In a 5-4 ruling, the court removed all limits on how much money corporations can spend for or against political candidates. Some have said that, in effect, the activist judges have legalised bribery, and it’s hard to argue against that.
The court made two major errors: First, they continued the legal fiction that a corporation is “a person” in every respect and that then led them to their second error, that these non-existent persons have the same rights to “free speech” as real people.
Corporations are not people: They cannot vote and they cannot run for public office. Their managers and their owners (shareholders) are not necessarily even US Citizens or resident in the country, which means that foreigners are now free to buy American politicians by spending money for them or against their opponent. What politician, aided by such largesse, would oppose the wishes of their benefactor?
The rightwing, especially the Republican Leadership in Congress, has declared it a “victory” for the First Amendment. What they meant was a victory for their campaign finances, more likely, because there’s no way that stacking the deck so dramatically against ordinary citizens and their interests is victory for anything apart from the interests of the corporate elites.

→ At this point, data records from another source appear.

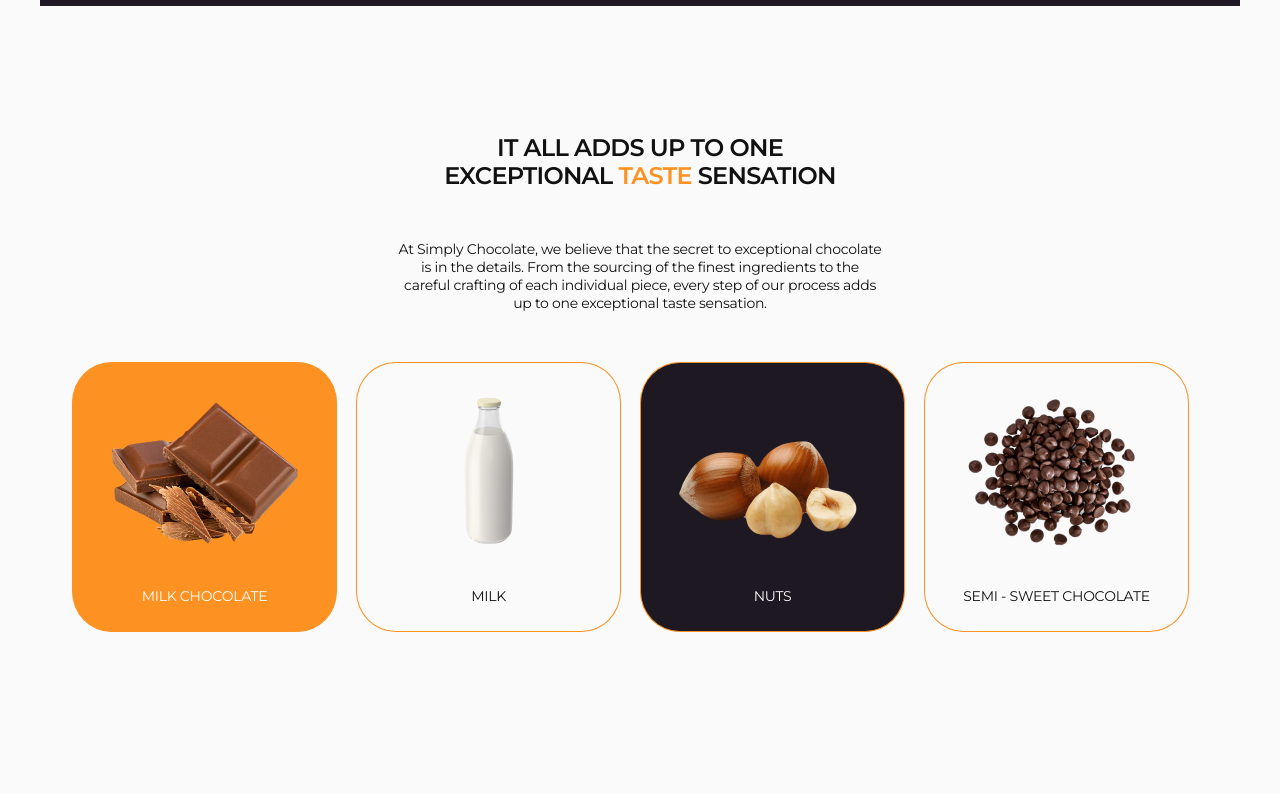
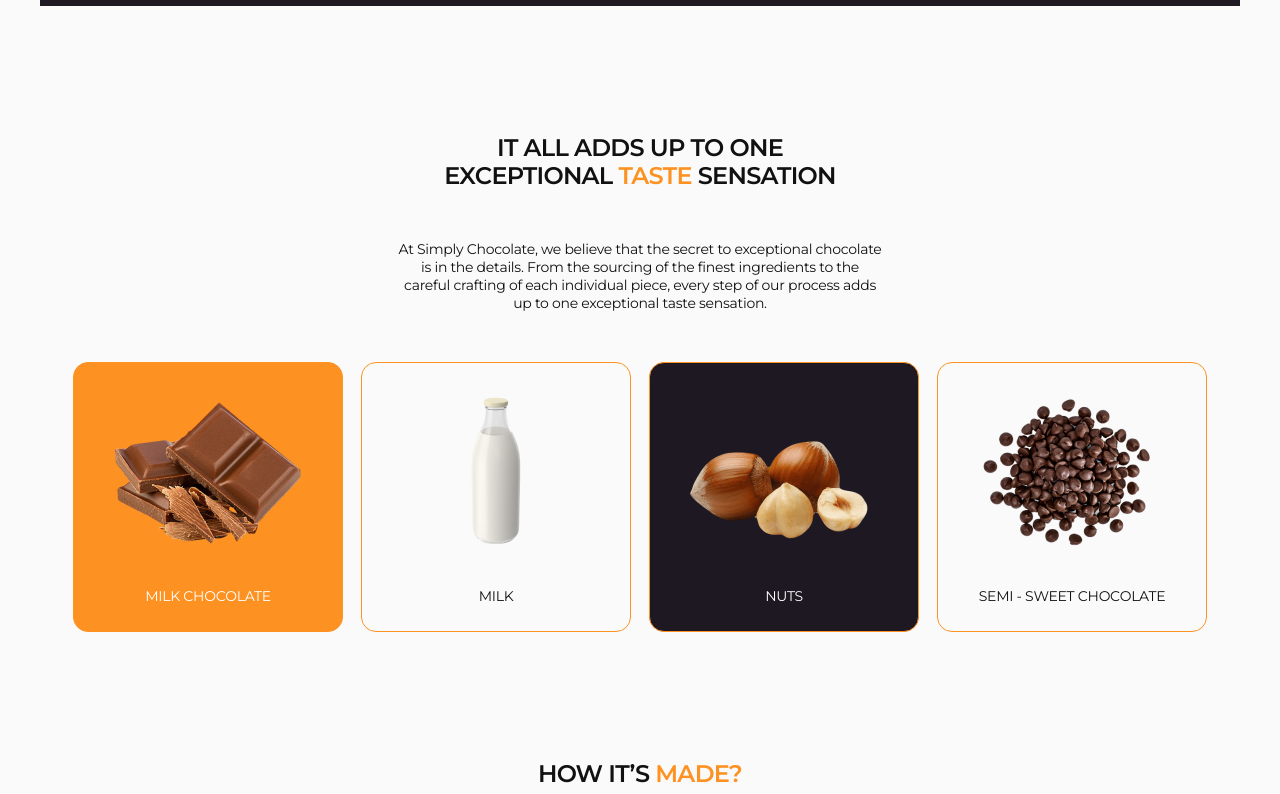
Before and after one commit to kozhushna/chocolate, a React (Create React App) app: page / in a window 1280 px wide. Shown: the part 1140-1934 px from the top of the page. Built offline with nearby package versions, Linux system fonts and the light colour scheme.

Commit message:
Change styles Taste Sensation

```diff
--- a/src/App.jsx
+++ b/src/App.jsx
@@ -23,11 +23,7 @@ function App() {
             </Container>
           </FeatureContainerStyled>
         </Section>
-        <Section>
-          <Container>
-            <TasteSensation />
-          </Container>
-        </Section>
+        <TasteSensation />
         <HowItsMade />
         <OurProducts />
         <TopSellers />
--- a/src/components/TasteSensation/TasteSensation.jsx
+++ b/src/components/TasteSensation/TasteSensation.jsx
@@ -1,12 +1,12 @@
 import React from 'react';
-import { Container, SubTitle } from './TasteSensation.styled';
+import { SubTitle } from './TasteSensation.styled';
 import ItemCollection from './components/ItemCollection';
-import {Title, Accent } from '../../App.styled'
-
+import { Title, Accent } from '../../App.styled';
+import { Section, Container } from 'App.styled';
 
 const TasteSensation = () => {
   return (
-    <>
+    <Section>
       <Container>
         <Title>
           It all adds up to one <br /> exceptional <Accent>taste</Accent>{' '}
@@ -18,9 +18,10 @@ const TasteSensation = () => {
           ingredients to the careful crafting of each individual piece, every
           step of our process adds up to one exceptional taste sensation.
         </SubTitle>
+
+        <ItemCollection />
       </Container>
-      <ItemCollection />
-    </>
+    </Section>
   );
 };
 
--- a/src/components/TasteSensation/TasteSensation.styled.js
+++ b/src/components/TasteSensation/TasteSensation.styled.js
@@ -1,22 +1,14 @@
 import styled from '@emotion/styled';
 
-export const Container = styled.div`
-  padding: 0;
-  margin-bottom: 50px;
-
-  @media screen and (min-width: 768px) {
-    padding: 0 110px;
-  }
-
-  @media screen and (min-width: 1200px) {
-    padding: 0 326px;
-  }
-`;
-
 export const SubTitle = styled.p`
+  margin: 0 auto 50px;
   color: ${props => props.theme.colors.primaryText};
   text-align: center;
   font-size: 14px;
   line-height: 18px;
   letter-spacing: -0.28px;
+
+  @media screen and (min-width: 768px) {
+    max-width: 486px;
+  }
 `;
--- a/src/components/TasteSensation/components/Item.js
+++ b/src/components/TasteSensation/components/Item.js
@@ -1,4 +1,4 @@
-import React, { useState } from 'react';
+import React from 'react';
 import { Element } from 'react-scroll';
 import './styleScroll.css';
 import {
@@ -13,24 +13,14 @@ import {
 } from './general.styled';
 
 const Item = ({ imageSrc, defaultText, hoverText }) => {
-  const [isHovered, setIsHovered] = useState(false);
-
-  const handleMouseEnter = () => {
-    setIsHovered(true);
-  };
-
-  const handleMouseLeave = () => {
-    setIsHovered(false);
-  };
-
   return (
-    <ItemStyles onMouseEnter={handleMouseEnter} onMouseLeave={handleMouseLeave}>
-      <ImageContainer>
+    <ItemStyles>
+      <ImageContainer className="image_container">
         <StyledImage src={imageSrc} alt="Item" />
         <ImageContainerText>{defaultText}</ImageContainerText>
       </ImageContainer>
 
-      <CardOverlay isHovered={isHovered}>
+      <CardOverlay className="info_title">
         <Info>
           <InfoTitle>{defaultText}</InfoTitle>
 
--- a/src/components/TasteSensation/components/general.styled.js
+++ b/src/components/TasteSensation/components/general.styled.js
@@ -6,9 +6,20 @@ export const ItemStyles = styled.div`
   padding: 28px;
   position: relative;
   border: 1px solid ${props => props.theme.colors.accent};
-  border-radius: 15%;
-  margin-bottom: 32px;
-  margin-right: 19px;
+  border-radius: 15px;
+  /* margin-bottom: 32px;
+  margin-right: 19px; */
+
+  &:hover {
+    .info_title {
+      opacity: 1;
+      height: 100%;
+    }
+
+    .image_container {
+      opacity: 0;
+    }
+  }
 
   &:first-of-type {
     background-color: ${props => props.theme.colors.accent};
@@ -20,15 +31,21 @@ export const ItemStyles = styled.div`
     color: ${props => props.theme.colors.white};
   }
 
-  @media screen and (min-width: 768px) {
-    width: 333px;
-    height: 270px;
+  @media screen and (${props => props.theme.devices.tablet}) {
+    width: 336px;
+  }
+
+  @media screen and (${props => props.theme.devices.desktop}) {
+    width: 270px;
   }
 `;
 
 export const ImageContainer = styled.div`
   width: 100%;
   height: 100%;
+
+  transition: opacity ${props => props.theme.baseTransition},
+    background-color ${props => props.theme.baseTransition};
 `;
 
 export const StyledImage = styled.img`
@@ -55,25 +72,32 @@ export const CardOverlay = styled.div`
   top: 0;
   left: 0;
   width: 100%;
-  height: ${props => (props.isHovered ? '100%' : '0')};
+  height: 0;
+  /* height: ${props => (props.isHovered ? '100%' : '0')}; */
+  opacity: 0;
   overflow: hidden;
   z-index: 1;
-  border: 1px solid black;
-  border: ${props => (props.isHovered ? '1px solid #fd9222' : 'none')};
+  /* border: 1px solid black; */
+  /* border: ${props => (props.isHovered ? '1px solid #fd9222' : 'none')}; */
+  border-radius: 15px;
+
+  transition: opacity ${props => props.theme.baseTransition};
 `;
 
 export const Cards = styled.div`
   display: flex;
-  justify-content: space-between;
+  flex-direction: column;
+  gap: 20px;
 
-  @media screen and (max-width: 768px) {
+  @media screen and (${props => props.theme.devices.tablet}) {
     flex-wrap: wrap;
+    flex-direction: row;
     justify-content: center;
+    gap: 32px;
   }
 
-  @media screen and (min-width: 769px) and (max-width: 1200px) {
-    flex-wrap: wrap;
-    justify-content: space-between;
+  @media screen and (${props => props.theme.devices.desktop}) {
+    gap: 18px;
   }
 `;
 
```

Of course, there’s already the stench of special interest money in US politics, but this ruling will allow corporations to throw their money around openly. Unions will be free to spend money, too, but after decades of union-busting efforts by government and the corporate elites, unions collectively have less money available to them many large corporations.
The Framers of the Constitution could never have imagined today’s trans-national corporations. Had they done so, they would’ve forbidden corporate interference in elections. Any claim to the contrary betrays a fundamental misunderstanding or ignorance of the Founders’ suspicion of power being concentrated in too few hands.
There are some ways this damage could be undone, short of removing the rightwing justices and replacing them with sensible moderates. First, the Electoral College could be abolished, making individual states less important and making targeted spending by the corporate elites less effective. Failing that, Electoral Votes should be allocated by Congressional District, and not “winner takes all”.
Second, all elections should be Instant Run-off Voting. This would break the monopoly of the two parties as well as make it harder for corporate elites to target races because the result is less predictable.
But to be truly safe from the corporate elites, a future saner court will have to reverse this decision.
Update 23 January – Roger Green has posted an interesting look at part of this: "Earl Warren Would Have Hated the Citizens United Ruling".